__ABOUT THIS EXERCISE__
Would you give the listing back word for word once its pictures are removed?

__INFORMATION SUPPLIED__
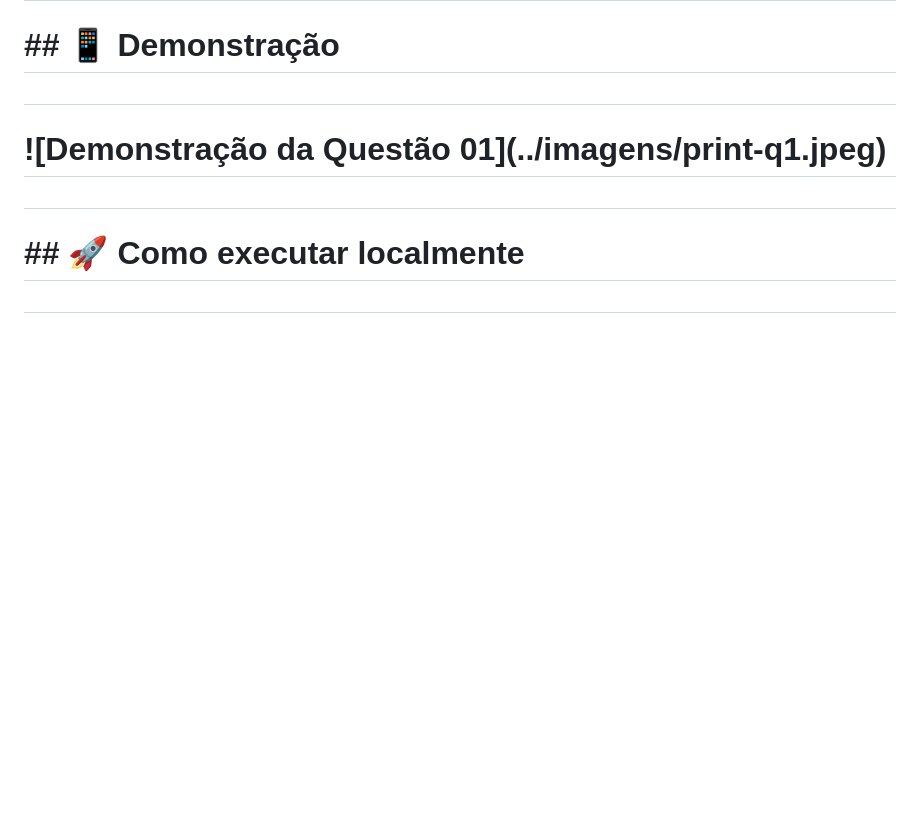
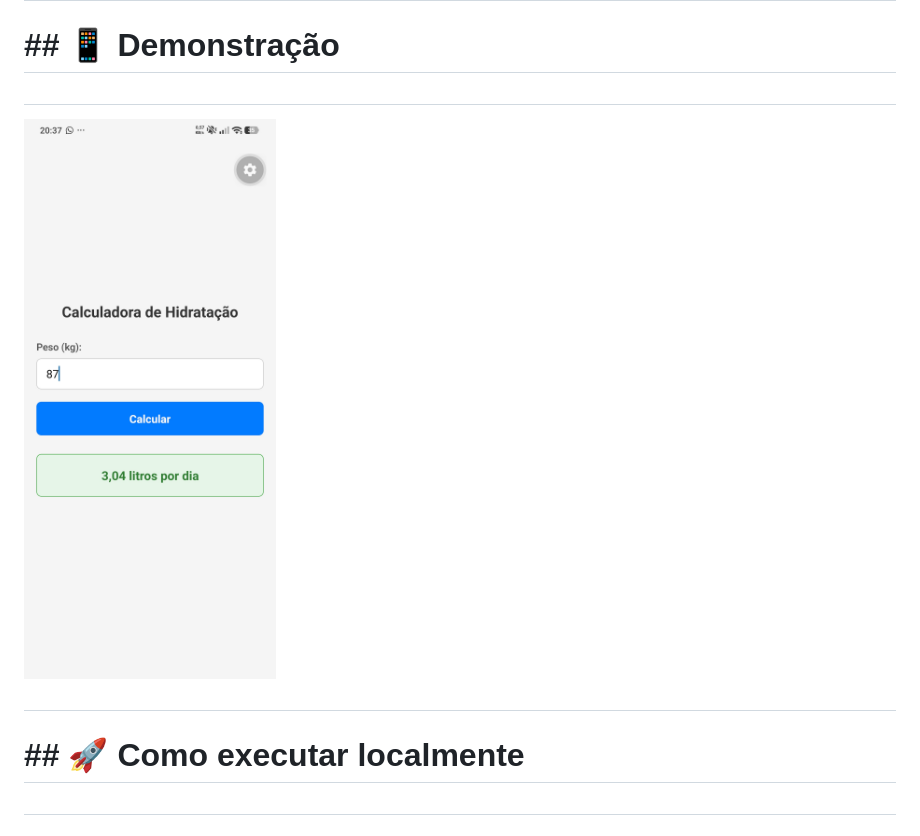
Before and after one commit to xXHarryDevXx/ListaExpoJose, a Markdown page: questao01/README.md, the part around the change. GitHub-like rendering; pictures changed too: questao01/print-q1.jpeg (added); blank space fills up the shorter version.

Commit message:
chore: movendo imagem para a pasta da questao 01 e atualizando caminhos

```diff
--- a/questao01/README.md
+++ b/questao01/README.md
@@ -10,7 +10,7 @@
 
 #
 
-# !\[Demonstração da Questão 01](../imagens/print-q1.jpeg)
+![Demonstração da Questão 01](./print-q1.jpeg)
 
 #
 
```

__TASK RESULT__
Before and after one commit to xXHarryDevXx/ListaExpoJose, a Markdown page: questao01/README.md, the part around the change. GitHub-like rendering; pictures changed too: questao01/print-q1.jpeg (added); blank space fills up the shorter version.

Commit message:
chore: movendo imagem para a pasta da questao 01 e atualizando caminhos

```diff
--- a/questao01/README.md
+++ b/questao01/README.md
@@ -10,7 +10,7 @@
 
 #
 
-# !\[Demonstração da Questão 01](../imagens/print-q1.jpeg)
+![Demonstração da Questão 01](./print-q1.jpeg)
 
 #
 
```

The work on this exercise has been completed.